of the TrinityTrinity Sunday
(preached originally without notes, so this is an edited version of what actually happened)
When I was in seminary, I was handed a sheet of paper with the list of courses we were required to take our first year. Church History, I thought I could handle that. Church Music, no problem. But one class title, for the spring term, leaped off the page at me. Systematic Theology. Theology--well, that sounded a lot like Philosophy, which I spent my four years as a liberal arts major avoiding--all that thinking. Systematic--well, that sounded like math, and that hadn't gone to well in high school.
Then I turned up in class, and the syllabus was even more frightening--we had to do papers on God the Father, God the Son and God the Holy Spirit, and a final 20 page paper on the Trinity.
All I remembered of the Trinity was that drawing with the circles and the triangles from confirmation class--which hadn't made any sense to me when I was 11, and hadn't been cleared up since.
Thankfully, our professor was very good--although I did suspect that he was going to be the first professor who was ever going to tell us that HIS dog ate OUR homework, but I digress--and working on that paper helped me understand what was going on with the Trinity, why it's so important.
After all, in the Episcopal Church, we don't care how you're baptized--sprinkled, poured on with water, dunked 3 times in the river with white robes--but what does matter is that you're baptized in the name of the Trinity, in the name of the Father, the Son and the Holy Spirit.
So why does it matter so much?
What Systematic Theology helped me understand is that all that 3 in one language is about two things--God is bigger than any one thing that we can imagine AND the very heart of God's being is relationship. God is the relationship between Father, Son and Holy Spirit--and that relationship is love. The love of Father and Son pouring out into the Holy Spirit. And it's so important for us to be drawn into that love because we get drawn into something bigger than just us--it's not all about me.
(Here I handed out a paper copy of this icon).
This icon of the Trinity was painted by a Russian icon painter named Rublev. I could go on all day talking about the importance of icons, and how each gesture, each facial expression, each color, each item in the icon has significance. But what is critical with this icon is that, as you look at it, you realize that the 3 of them are looking at you. The viewer is at the fourth place at the table. You have been invited to sit with the Trinity at the Table, and participate in that relationship of love.

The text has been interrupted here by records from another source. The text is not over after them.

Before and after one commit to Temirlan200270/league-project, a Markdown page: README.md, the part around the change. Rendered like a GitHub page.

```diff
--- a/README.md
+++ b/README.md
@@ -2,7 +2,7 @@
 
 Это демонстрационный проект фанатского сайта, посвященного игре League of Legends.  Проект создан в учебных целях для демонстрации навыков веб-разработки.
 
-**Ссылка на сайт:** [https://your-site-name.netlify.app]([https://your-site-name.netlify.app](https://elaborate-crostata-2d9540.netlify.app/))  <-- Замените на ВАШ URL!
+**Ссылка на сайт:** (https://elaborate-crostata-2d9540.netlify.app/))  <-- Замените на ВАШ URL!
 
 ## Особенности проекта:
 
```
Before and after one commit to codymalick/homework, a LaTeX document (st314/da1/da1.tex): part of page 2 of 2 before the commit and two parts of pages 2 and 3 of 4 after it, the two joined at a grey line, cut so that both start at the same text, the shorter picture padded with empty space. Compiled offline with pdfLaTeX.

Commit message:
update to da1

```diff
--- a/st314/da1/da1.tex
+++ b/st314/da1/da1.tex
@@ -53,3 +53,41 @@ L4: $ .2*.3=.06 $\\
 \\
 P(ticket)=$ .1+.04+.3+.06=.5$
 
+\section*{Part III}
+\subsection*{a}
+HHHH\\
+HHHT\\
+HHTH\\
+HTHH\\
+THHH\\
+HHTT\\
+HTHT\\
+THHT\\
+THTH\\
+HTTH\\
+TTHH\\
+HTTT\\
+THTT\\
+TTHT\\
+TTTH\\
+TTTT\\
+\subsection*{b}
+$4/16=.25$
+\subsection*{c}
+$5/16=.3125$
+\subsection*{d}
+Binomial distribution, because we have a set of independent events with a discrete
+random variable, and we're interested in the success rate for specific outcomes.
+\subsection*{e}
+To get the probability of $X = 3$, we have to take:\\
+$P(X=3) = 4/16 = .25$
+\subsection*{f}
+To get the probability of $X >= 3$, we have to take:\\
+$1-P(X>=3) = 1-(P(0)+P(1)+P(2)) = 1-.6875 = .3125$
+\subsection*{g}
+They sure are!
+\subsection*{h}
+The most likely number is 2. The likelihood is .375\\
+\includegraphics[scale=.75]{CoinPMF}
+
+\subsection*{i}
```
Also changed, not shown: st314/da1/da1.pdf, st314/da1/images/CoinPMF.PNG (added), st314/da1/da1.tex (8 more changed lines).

On this Sunday, as we do every Sunday, let us gather at the table, let ourselves be drawn into the heart of that love, that we show it forth into the world. Amen.